[Recorded data]
****************************************

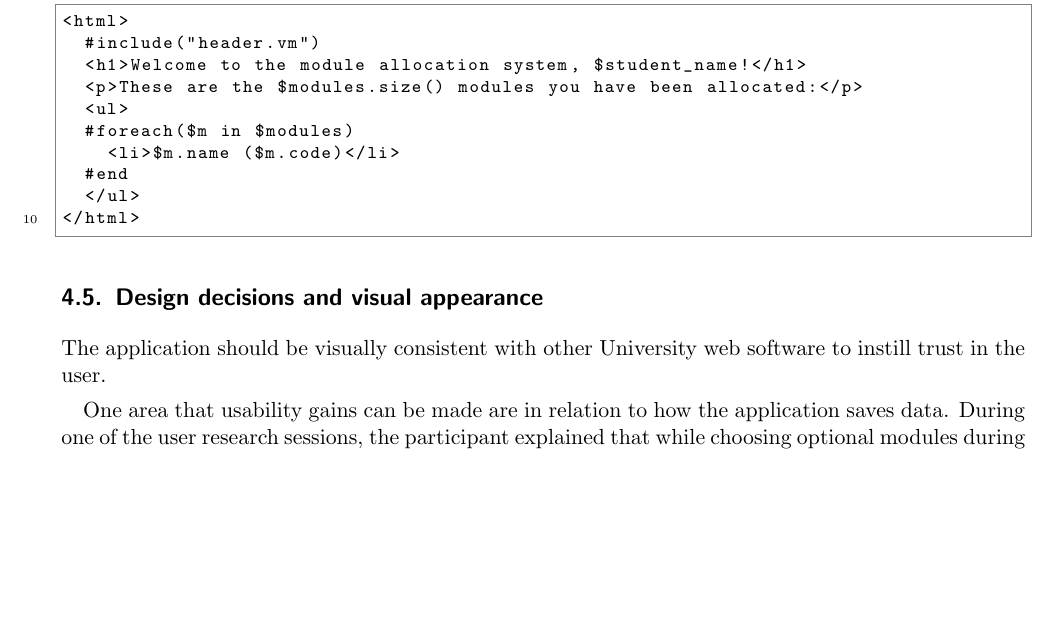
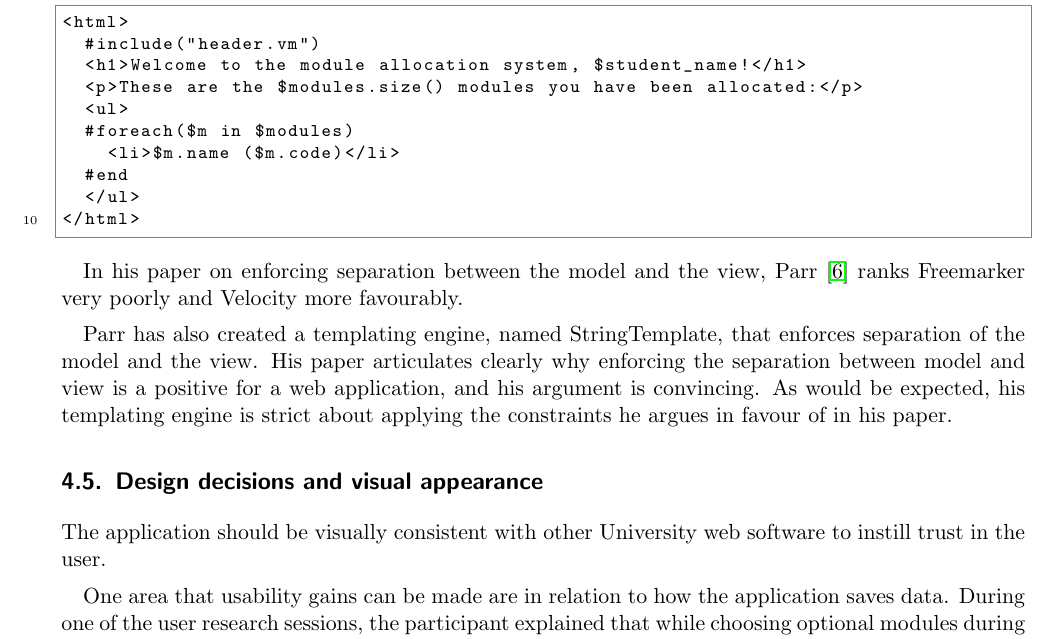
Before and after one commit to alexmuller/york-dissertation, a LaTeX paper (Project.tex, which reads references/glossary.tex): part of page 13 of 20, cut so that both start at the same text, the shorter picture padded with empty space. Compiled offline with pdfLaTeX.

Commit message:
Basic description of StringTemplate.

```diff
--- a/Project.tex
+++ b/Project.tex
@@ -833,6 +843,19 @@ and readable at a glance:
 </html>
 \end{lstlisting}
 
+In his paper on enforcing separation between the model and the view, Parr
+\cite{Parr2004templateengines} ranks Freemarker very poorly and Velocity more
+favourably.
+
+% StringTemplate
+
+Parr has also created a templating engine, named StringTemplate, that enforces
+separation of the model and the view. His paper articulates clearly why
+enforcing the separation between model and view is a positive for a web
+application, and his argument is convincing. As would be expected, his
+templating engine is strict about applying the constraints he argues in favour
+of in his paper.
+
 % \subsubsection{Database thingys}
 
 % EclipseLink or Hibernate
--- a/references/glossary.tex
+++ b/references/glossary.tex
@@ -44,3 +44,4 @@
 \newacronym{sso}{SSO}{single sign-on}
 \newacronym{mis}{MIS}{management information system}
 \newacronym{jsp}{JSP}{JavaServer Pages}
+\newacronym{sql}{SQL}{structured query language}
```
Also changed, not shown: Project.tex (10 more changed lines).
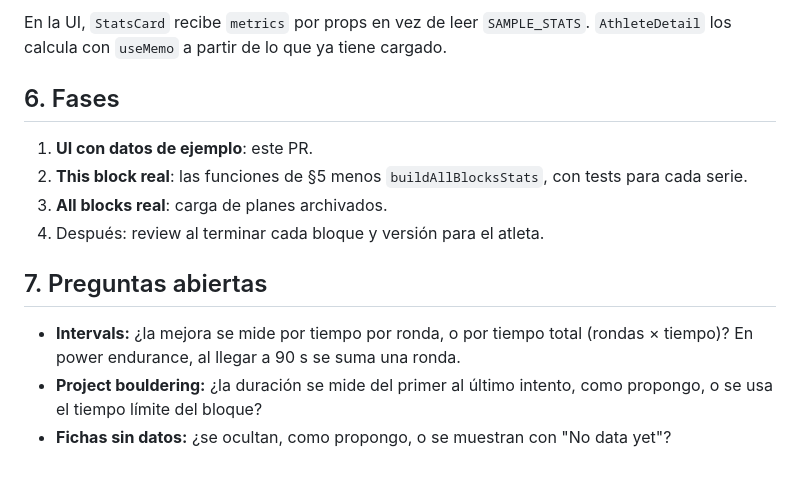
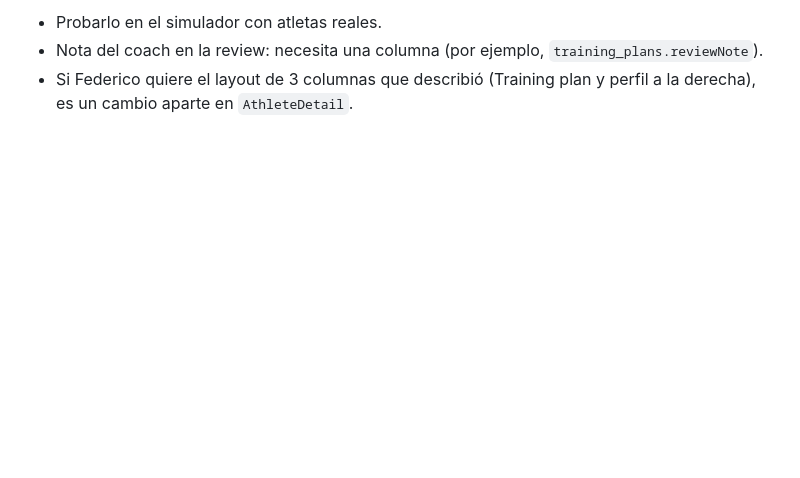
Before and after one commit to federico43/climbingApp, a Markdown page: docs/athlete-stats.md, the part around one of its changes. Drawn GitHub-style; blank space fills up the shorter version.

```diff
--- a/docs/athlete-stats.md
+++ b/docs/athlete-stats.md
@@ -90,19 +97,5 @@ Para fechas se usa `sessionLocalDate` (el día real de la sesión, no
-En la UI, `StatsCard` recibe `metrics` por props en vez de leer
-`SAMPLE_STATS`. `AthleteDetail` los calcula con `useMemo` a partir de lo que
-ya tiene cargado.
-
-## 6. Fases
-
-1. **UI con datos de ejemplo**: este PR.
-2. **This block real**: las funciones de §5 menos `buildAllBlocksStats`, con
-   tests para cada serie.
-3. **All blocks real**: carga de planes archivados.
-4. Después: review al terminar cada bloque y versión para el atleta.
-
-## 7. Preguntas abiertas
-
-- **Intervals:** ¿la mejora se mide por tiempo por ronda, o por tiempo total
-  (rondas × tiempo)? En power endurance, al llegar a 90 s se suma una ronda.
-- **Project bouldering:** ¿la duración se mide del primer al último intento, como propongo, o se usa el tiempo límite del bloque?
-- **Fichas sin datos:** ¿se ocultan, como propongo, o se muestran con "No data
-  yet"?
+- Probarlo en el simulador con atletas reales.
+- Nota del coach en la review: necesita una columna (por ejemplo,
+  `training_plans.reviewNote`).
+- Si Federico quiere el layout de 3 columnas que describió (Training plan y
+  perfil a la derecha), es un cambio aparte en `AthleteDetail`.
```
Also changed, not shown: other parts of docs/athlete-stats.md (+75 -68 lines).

****************************************

Read the records above. Show each line that has the string "docs".

Solution to this task:
Before and after one commit to federico43/climbingApp, a Markdown page: docs/athlete-stats.md, the part around one of its changes. Drawn GitHub-style; blank space fills up the shorter version.
--- a/docs/athlete-stats.md
+++ b/docs/athlete-stats.md
Also changed, not shown: other parts of docs/athlete-stats.md (+75 -68 lines).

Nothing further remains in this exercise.